▶ _REQUIRED WORK_
Count the lines of the data below that include the string "index", and provide nothing but the result.

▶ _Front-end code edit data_
::::

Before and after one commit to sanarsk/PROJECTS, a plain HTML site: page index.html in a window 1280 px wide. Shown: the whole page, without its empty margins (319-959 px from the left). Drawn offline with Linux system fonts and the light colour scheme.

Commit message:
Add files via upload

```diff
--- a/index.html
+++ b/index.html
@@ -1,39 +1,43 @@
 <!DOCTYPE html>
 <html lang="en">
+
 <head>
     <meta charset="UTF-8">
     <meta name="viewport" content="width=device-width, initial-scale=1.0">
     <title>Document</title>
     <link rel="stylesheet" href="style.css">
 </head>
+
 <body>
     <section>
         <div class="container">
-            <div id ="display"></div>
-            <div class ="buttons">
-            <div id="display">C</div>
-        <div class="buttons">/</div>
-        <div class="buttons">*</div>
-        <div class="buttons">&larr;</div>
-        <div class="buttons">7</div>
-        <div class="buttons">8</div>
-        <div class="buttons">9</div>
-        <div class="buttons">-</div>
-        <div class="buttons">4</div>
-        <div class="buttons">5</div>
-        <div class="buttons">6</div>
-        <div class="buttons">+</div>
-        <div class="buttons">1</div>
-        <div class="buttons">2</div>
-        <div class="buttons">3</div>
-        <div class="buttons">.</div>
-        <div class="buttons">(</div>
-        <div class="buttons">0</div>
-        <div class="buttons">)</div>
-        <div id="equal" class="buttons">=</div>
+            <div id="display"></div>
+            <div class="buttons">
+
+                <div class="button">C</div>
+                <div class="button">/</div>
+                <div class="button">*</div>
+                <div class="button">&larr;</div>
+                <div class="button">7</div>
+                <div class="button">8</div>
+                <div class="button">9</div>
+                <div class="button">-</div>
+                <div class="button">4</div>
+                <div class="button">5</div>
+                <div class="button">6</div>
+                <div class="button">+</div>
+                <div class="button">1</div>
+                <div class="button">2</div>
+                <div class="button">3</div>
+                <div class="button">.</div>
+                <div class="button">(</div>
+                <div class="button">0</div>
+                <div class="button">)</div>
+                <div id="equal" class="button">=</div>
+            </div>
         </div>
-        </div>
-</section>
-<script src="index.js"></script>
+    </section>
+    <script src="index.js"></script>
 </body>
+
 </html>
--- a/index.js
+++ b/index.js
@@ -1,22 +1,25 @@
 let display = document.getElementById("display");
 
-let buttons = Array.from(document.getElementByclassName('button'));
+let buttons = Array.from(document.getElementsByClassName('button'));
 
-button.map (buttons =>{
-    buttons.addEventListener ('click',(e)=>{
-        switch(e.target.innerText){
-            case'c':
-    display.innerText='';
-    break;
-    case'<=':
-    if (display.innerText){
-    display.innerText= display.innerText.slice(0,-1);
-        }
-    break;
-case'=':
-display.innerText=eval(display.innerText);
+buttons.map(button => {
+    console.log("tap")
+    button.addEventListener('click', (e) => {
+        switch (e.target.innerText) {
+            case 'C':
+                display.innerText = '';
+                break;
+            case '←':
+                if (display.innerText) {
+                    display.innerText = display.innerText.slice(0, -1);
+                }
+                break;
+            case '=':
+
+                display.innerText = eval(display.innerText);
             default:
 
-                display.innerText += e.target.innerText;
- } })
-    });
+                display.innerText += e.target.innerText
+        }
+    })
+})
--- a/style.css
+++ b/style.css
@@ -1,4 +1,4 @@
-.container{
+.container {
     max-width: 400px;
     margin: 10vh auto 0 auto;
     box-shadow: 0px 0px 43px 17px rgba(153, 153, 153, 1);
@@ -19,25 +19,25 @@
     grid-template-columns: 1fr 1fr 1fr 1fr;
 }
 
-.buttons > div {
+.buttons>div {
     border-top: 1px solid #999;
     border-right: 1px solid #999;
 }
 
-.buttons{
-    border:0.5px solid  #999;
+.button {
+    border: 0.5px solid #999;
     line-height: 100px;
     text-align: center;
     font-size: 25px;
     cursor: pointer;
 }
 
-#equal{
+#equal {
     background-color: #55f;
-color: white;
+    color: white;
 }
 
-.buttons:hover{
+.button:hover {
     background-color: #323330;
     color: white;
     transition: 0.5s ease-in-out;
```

::::

▶ _WRITTEN SOLUTION_
7